• [EXERCISE REQUIREMENTS]: Type out the data again, word for word and in full.

(Items from a dataset)
○ ○ ○ ○ ○ ○ ○

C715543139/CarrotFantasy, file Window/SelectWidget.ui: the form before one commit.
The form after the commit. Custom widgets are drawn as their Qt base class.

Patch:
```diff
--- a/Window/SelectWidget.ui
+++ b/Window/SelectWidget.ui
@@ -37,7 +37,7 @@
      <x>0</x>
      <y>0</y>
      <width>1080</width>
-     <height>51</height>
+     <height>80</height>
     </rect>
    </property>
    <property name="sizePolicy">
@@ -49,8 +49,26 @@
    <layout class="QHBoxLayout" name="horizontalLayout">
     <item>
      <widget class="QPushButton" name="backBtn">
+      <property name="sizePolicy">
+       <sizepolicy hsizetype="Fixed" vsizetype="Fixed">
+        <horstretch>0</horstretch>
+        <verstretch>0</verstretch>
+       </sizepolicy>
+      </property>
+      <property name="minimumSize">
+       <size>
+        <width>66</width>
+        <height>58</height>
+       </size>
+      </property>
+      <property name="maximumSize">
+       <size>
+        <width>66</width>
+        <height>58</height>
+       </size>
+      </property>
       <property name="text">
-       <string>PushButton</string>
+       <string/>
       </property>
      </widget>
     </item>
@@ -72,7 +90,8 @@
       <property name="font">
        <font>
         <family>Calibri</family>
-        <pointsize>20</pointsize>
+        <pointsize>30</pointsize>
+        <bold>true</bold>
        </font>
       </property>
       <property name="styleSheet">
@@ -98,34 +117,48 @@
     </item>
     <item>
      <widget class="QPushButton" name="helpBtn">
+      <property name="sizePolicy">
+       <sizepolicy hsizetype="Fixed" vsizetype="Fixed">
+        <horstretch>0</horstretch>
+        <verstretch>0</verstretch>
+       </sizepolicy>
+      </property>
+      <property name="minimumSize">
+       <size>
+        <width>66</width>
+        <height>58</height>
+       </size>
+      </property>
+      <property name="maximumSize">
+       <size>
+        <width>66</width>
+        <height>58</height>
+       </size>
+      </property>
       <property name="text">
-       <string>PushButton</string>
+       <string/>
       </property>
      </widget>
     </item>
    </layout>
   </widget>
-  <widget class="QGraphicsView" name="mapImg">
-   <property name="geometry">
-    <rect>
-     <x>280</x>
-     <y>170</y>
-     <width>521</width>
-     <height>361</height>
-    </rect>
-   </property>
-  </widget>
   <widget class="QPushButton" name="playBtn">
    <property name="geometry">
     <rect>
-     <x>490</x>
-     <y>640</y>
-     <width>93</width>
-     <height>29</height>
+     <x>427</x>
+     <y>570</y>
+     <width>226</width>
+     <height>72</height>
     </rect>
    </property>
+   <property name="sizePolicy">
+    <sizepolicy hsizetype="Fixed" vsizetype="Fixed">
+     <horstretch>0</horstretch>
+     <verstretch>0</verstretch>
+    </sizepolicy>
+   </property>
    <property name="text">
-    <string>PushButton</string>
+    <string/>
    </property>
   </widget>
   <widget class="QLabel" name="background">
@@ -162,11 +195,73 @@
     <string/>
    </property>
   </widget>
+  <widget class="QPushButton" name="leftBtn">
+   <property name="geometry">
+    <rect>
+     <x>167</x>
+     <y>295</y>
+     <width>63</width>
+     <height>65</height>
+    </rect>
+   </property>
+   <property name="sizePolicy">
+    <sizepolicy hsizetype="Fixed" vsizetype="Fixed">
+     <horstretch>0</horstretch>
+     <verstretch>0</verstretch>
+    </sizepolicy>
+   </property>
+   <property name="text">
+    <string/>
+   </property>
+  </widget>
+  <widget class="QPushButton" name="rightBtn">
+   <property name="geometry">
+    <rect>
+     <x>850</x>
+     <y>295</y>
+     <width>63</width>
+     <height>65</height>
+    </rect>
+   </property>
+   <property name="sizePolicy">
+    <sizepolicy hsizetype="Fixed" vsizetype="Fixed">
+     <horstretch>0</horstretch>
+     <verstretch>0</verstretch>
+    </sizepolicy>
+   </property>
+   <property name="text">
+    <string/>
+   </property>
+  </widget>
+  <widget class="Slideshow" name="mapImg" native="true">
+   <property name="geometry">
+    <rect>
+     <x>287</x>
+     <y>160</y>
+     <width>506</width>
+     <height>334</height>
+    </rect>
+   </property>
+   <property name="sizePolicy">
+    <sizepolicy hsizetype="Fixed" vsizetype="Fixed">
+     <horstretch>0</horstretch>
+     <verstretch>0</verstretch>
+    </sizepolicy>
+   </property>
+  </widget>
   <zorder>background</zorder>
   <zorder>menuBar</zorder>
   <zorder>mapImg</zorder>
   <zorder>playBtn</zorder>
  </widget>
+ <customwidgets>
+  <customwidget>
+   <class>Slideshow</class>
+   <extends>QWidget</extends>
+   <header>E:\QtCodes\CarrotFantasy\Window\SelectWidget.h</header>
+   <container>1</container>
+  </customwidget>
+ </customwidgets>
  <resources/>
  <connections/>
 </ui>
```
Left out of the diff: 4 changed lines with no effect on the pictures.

○ ○ ○ ○ ○ ○ ○

• [RESPONSE AREA]:
C715543139/CarrotFantasy, file Window/SelectWidget.ui: the form before one commit.
The form after the commit. Custom widgets are drawn as their Qt base class.

Patch:
```diff
--- a/Window/SelectWidget.ui
+++ b/Window/SelectWidget.ui
@@ -37,7 +37,7 @@
      <x>0</x>
      <y>0</y>
      <width>1080</width>
-     <height>51</height>
+     <height>80</height>
     </rect>
    </property>
    <property name="sizePolicy">
@@ -49,8 +49,26 @@
    <layout class="QHBoxLayout" name="horizontalLayout">
     <item>
      <widget class="QPushButton" name="backBtn">
+      <property name="sizePolicy">
+       <sizepolicy hsizetype="Fixed" vsizetype="Fixed">
+        <horstretch>0</horstretch>
+        <verstretch>0</verstretch>
+       </sizepolicy>
+      </property>
+      <property name="minimumSize">
+       <size>
+        <width>66</width>
+        <height>58</height>
+       </size>
+      </property>
+      <property name="maximumSize">
+       <size>
+        <width>66</width>
+        <height>58</height>
+       </size>
+      </property>
       <property name="text">
-       <string>PushButton</string>
+       <string/>
       </property>
      </widget>
     </item>
@@ -72,7 +90,8 @@
       <property name="font">
        <font>
         <family>Calibri</family>
-        <pointsize>20</pointsize>
+        <pointsize>30</pointsize>
+        <bold>true</bold>
        </font>
       </property>
       <property name="styleSheet">
@@ -98,34 +117,48 @@
     </item>
     <item>
      <widget class="QPushButton" name="helpBtn">
+      <property name="sizePolicy">
+       <sizepolicy hsizetype="Fixed" vsizetype="Fixed">
+        <horstretch>0</horstretch>
+        <verstretch>0</verstretch>
+       </sizepolicy>
+      </property>
+      <property name="minimumSize">
+       <size>
+        <width>66</width>
+        <height>58</height>
+       </size>
+      </property>
+      <property name="maximumSize">
+       <size>
+        <width>66</width>
+        <height>58</height>
+       </size>
+      </property>
       <property name="text">
-       <string>PushButton</string>
+       <string/>
       </property>
      </widget>
     </item>
    </layout>
   </widget>
-  <widget class="QGraphicsView" name="mapImg">
-   <property name="geometry">
-    <rect>
-     <x>280</x>
-     <y>170</y>
-     <width>521</width>
-     <height>361</height>
-    </rect>
-   </property>
-  </widget>
   <widget class="QPushButton" name="playBtn">
    <property name="geometry">
     <rect>
-     <x>490</x>
-     <y>640</y>
-     <width>93</width>
-     <height>29</height>
+     <x>427</x>
+     <y>570</y>
+     <width>226</width>
+     <height>72</height>
     </rect>
    </property>
+   <property name="sizePolicy">
+    <sizepolicy hsizetype="Fixed" vsizetype="Fixed">
+     <horstretch>0</horstretch>
+     <verstretch>0</verstretch>
+    </sizepolicy>
+   </property>
    <property name="text">
-    <string>PushButton</string>
+    <string/>
    </property>
   </widget>
   <widget class="QLabel" name="background">
@@ -162,11 +195,73 @@
     <string/>
    </property>
   </widget>
+  <widget class="QPushButton" name="leftBtn">
+   <property name="geometry">
+    <rect>
+     <x>167</x>
+     <y>295</y>
+     <width>63</width>
+     <height>65</height>
+    </rect>
+   </property>
+   <property name="sizePolicy">
+    <sizepolicy hsizetype="Fixed" vsizetype="Fixed">
+     <horstretch>0</horstretch>
+     <verstretch>0</verstretch>
+    </sizepolicy>
+   </property>
+   <property name="text">
+    <string/>
+   </property>
+  </widget>
+  <widget class="QPushButton" name="rightBtn">
+   <property name="geometry">
+    <rect>
+     <x>850</x>
+     <y>295</y>
+     <width>63</width>
+     <height>65</height>
+    </rect>
+   </property>
+   <property name="sizePolicy">
+    <sizepolicy hsizetype="Fixed" vsizetype="Fixed">
+     <horstretch>0</horstretch>
+     <verstretch>0</verstretch>
+    </sizepolicy>
+   </property>
+   <property name="text">
+    <string/>
+   </property>
+  </widget>
+  <widget class="Slideshow" name="mapImg" native="true">
+   <property name="geometry">
+    <rect>
+     <x>287</x>
+     <y>160</y>
+     <width>506</width>
+     <height>334</height>
+    </rect>
+   </property>
+   <property name="sizePolicy">
+    <sizepolicy hsizetype="Fixed" vsizetype="Fixed">
+     <horstretch>0</horstretch>
+     <verstretch>0</verstretch>
+    </sizepolicy>
+   </property>
+  </widget>
   <zorder>background</zorder>
   <zorder>menuBar</zorder>
   <zorder>mapImg</zorder>
   <zorder>playBtn</zorder>
  </widget>
+ <customwidgets>
+  <customwidget>
+   <class>Slideshow</class>
+   <extends>QWidget</extends>
+   <header>E:\QtCodes\CarrotFantasy\Window\SelectWidget.h</header>
+   <container>1</container>
+  </customwidget>
+ </customwidgets>
  <resources/>
  <connections/>
 </ui>
```
Left out of the diff: 4 changed lines with no effect on the pictures.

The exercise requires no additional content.